Know you don’t want to think about it, but the band are reforming, lots of interest, and a tour planned. We need you on vocals, not just your song, all of it. Really need you, I’ve never asked for anything else.
There it was, unwritten in the last sentence, the guilt. “your fault, you owe us”.
Matt ‘Riker’ lounged in a seat across from Josh, his band’s manager, and two record label execs and shook his head. He wanted to jump out of the window, from the fifteenth floor that wasn’t a good idea, but the thought of launching himself into the Thames as it wove past this London skyscraper was far better than where this conversation was going.
Reforming a band, more than ten years after their last successful single was a risk, but then they were more than a band, they were a freak show. ‘The band with the dead lead guitarist’.

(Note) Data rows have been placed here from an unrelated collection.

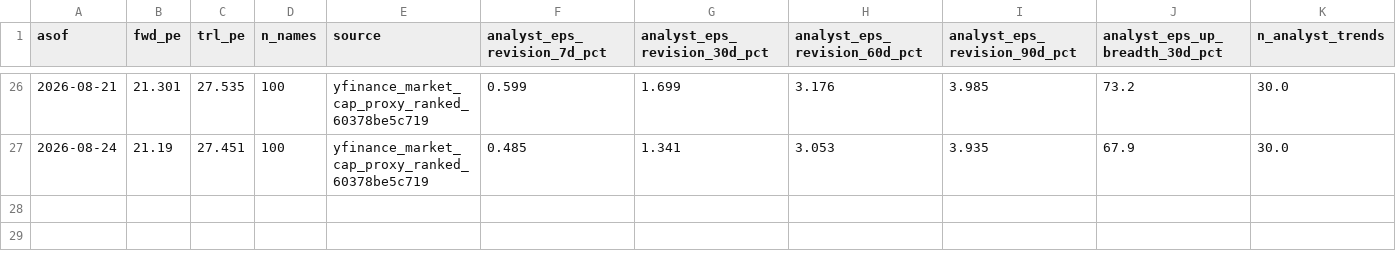
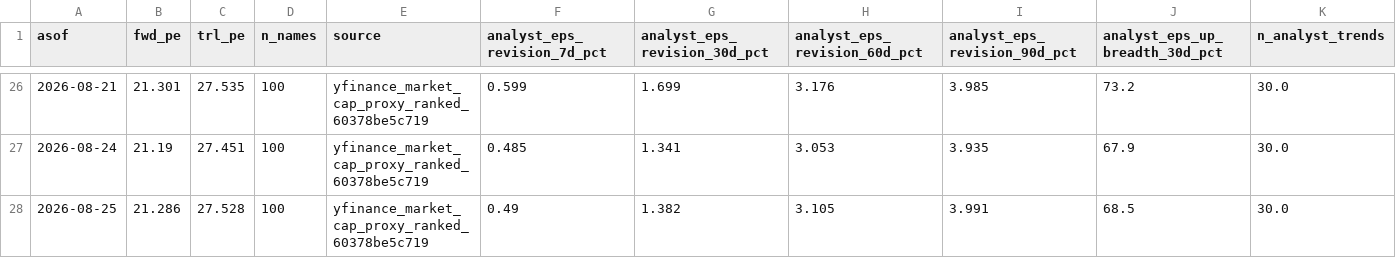
Before and after one commit to jsmc0818/reality-sentiment-engine, a CSV file: data/eps_history_ndx100.csv, drawn as a sheet; only a part is shown, gaps mark what is left out; rows hold the shown columns only; the diff names each change by its address in the sheet, - before the commit and + after, or states it on an @@ line.

```diff
--- a/data/eps_history_ndx100.csv
+++ b/data/eps_history_ndx100.csv
+row 28: 2026-08-25 | 21.286 | 27.528 | 100 | yfinance_market_cap_proxy_ranked_60378be5c719 | 0.49 | 1.382 | 3.105 | 3.991 | 68.5 | 30.0
```
Also changed, not shown: data/eps_history_mag7.csv, data/eps_history_sp500.csv, 2 other files.
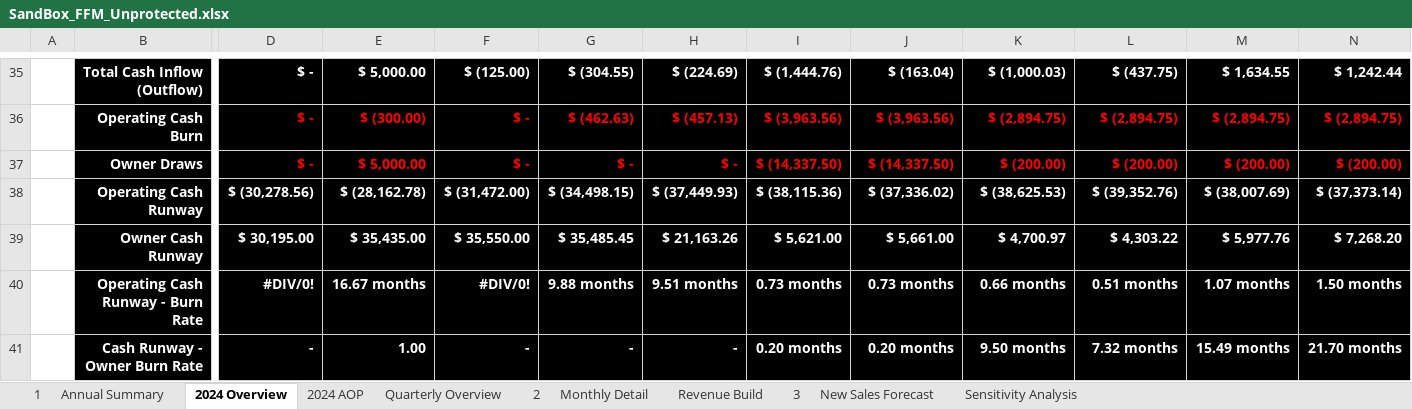
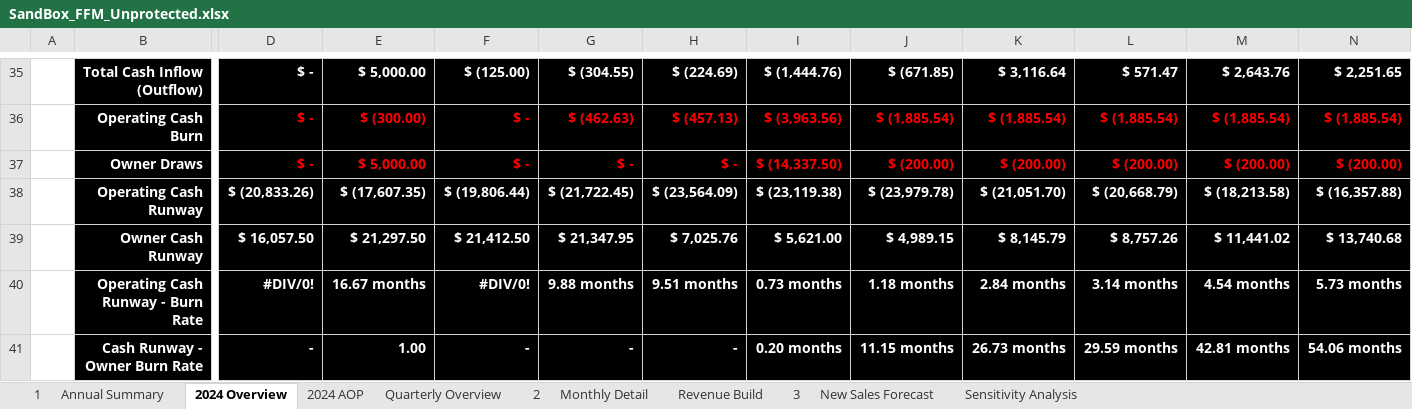
Before and after one commit to jordanleefinance/finevalgroup, an Excel workbook: SandBox_FFM_Unprotected.xlsx, sheet 2024 Overview, drawn as a sheet; only a part is shown, gaps mark what is left out; values as stored, in another font and other column widths than the file's, no borders; charts and pictures and conditional formats not drawn; removed rows and columns are numbered as before the commit, all else as after; rows hold the shown columns only; the diff covers the shown part only; the diff names each change by its address in the sheet, - before the commit and + after, or states it on an @@ line.

```diff
--- a/SandBox_FFM_Unprotected.xlsx (sheet 2024 Overview)
+++ b/SandBox_FFM_Unprotected.xlsx (sheet 2024 Overview)
-J35: $ (163.04)
+J35: $ (671.85)
-K35: $ (1,000.03)
+K35: $ 3,116.64
-L35: $ (437.75)
+L35: $ 571.47
-M35: $ 1,634.55
+M35: $ 2,643.76
-N35: $ 1,242.44
+N35: $ 2,251.65
-J36: $ (3,963.56)
+J36: $ (1,885.54)
-K36: $ (2,894.75)
+K36: $ (1,885.54)
-L36: $ (2,894.75)
+L36: $ (1,885.54)
-M36: $ (2,894.75)
+M36: $ (1,885.54)
-N36: $ (2,894.75)
+N36: $ (1,885.54)
-J37: $ (14,337.50)
+J37: $ (200.00)
-row 38:  | Operating Cash Runway | $ (30,278.56) | $ (28,162.78) | $ (31,472.00) | $ (34,498.15) | $ (37,449.93) | $ (38,115.36) | $ (37,336.02) | $ (38,625.53) | $ (39,352.76) | $ (38,007.69) | $ (37,373.14)
-row 39:  | Owner Cash Runway | $ 30,195.00 | $ 35,435.00 | $ 35,550.00 | $ 35,485.45 | $ 21,163.26 | $ 5,621.00 | $ 5,661.00 | $ 4,700.97 | $ 4,303.22 | $ 5,977.76 | $ 7,268.20
+row 38:  | Operating Cash Runway | $ (20,833.26) | $ (17,607.35) | $ (19,806.44) | $ (21,722.45) | $ (23,564.09) | $ (23,119.38) | $ (23,979.78) | $ (21,051.70) | $ (20,668.79) | $ (18,213.58) | $ (16,357.88)
+row 39:  | Owner Cash Runway | $ 16,057.50 | $ 21,297.50 | $ 21,412.50 | $ 21,347.95 | $ 7,025.76 | $ 5,621.00 | $ 4,989.15 | $ 8,145.79 | $ 8,757.26 | $ 11,441.02 | $ 13,740.68
-J40: 0.73 months
+J40: 1.18 months
-K40: 0.66 months
+K40: 2.84 months
-L40: 0.51 months
+L40: 3.14 months
-M40: 1.07 months
+M40: 4.54 months
-N40: 1.50 months
+N40: 5.73 months
-J41: 0.20 months
+J41: 11.15 months
-K41: 9.50 months
+K41: 26.73 months
-L41: 7.32 months
+L41: 29.59 months
-M41: 15.49 months
+M41: 42.81 months
-N41: 21.70 months
+N41: 54.06 months
```
Also changed, not shown: 62 edited cells elsewhere in this sheet, sheet Monthly Detail, sheet Annual Summary, sheet Quarterly Overview, formulas that keep their value, hidden cells, charts or pictures, 2 other files.
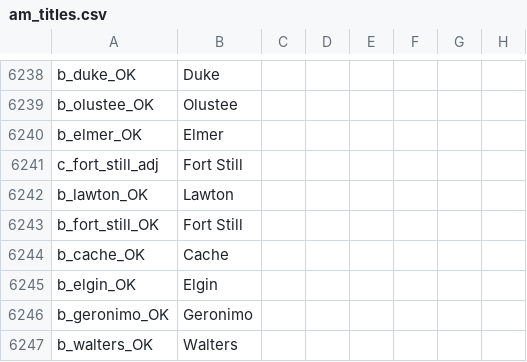
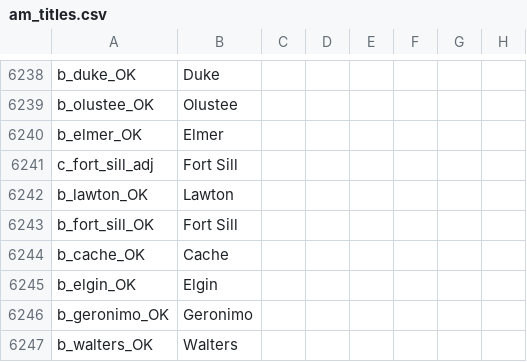
Before and after one commit to Ofaloaf/postapoc, a CSV file: After the End/localisation/am_titles.csv, drawn as a sheet; only a part is shown, gaps mark what is left out; the diff names each change by its address in the sheet, - before the commit and + after, or states it on an @@ line.

Commit message:
Fixes & Additions
-Celt's Rust Cultist CoAs added
-Cowboygfx castle is now in.
-Manitoulin Island positions fixed.
-Fort Still is now Fort Sill, as it should've been all along
-Some names in the culture list are linked.

```diff
--- a/After the End/localisation/am_titles.csv
+++ b/After the End/localisation/am_titles.csv
-A6241: c_fort_still_adj
+A6241: c_fort_sill_adj
-B6241: Fort Still
+B6241: Fort Sill
-A6243: b_fort_still_OK
+A6243: b_fort_sill_OK
-B6243: Fort Still
+B6243: Fort Sill
```
Also changed, not shown: After the End/localisation/AMERICA.csv, After the End/map/definition.csv, 12 other files.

He groaned, every memory of music involved Damon, his best mate for as long as he could remember, until she ruined it. They’d still be playing, still touring, still be like brothers if she hadn’t come along. This was not happening.
“You may be the manager of Mark Four, but it’s my band. Me and Damon started things back in college, you cannot tell me what to do.”
Josh groaned, “you produced the best stuff when she was involved.”
“Damon did, cos he was fucking her. He’s gone, he has been a long time, and reforming without him is hard enough, but no fucking way, Josh. We are never working with her again.”
As Josh grimaced, one of the suits to his right leaned forwards, “we are funding this come back, and we have researched everything. Our profiling and market research shows your most popular music are the songs that include her, and female band members are good for current demographics. This is what will work best.”
“Don’t care.” He crossed his arms over his chest, unmoving. They looked at him like he was a child, but this was fucking everything!
The suit shrugged, “you need to put this to the band, because this is the deal. The four of you plus her, or not at all. You’ve had solo success, but the others? They’ve been wallowing in nothingness, and they don’t get the royalties that you do. They need this, even if you don’t. You willing to turn this deal down and ruin your so called friends.?”
Riker jumped to his feet and glared at the three men opposite him, he wasn’t going to be emotionally blackmailed in to this, “you can go to fucking hell. This is not happening. I fucking hate Nancy Fox. End of.”
The next sound was the door slamming behind him.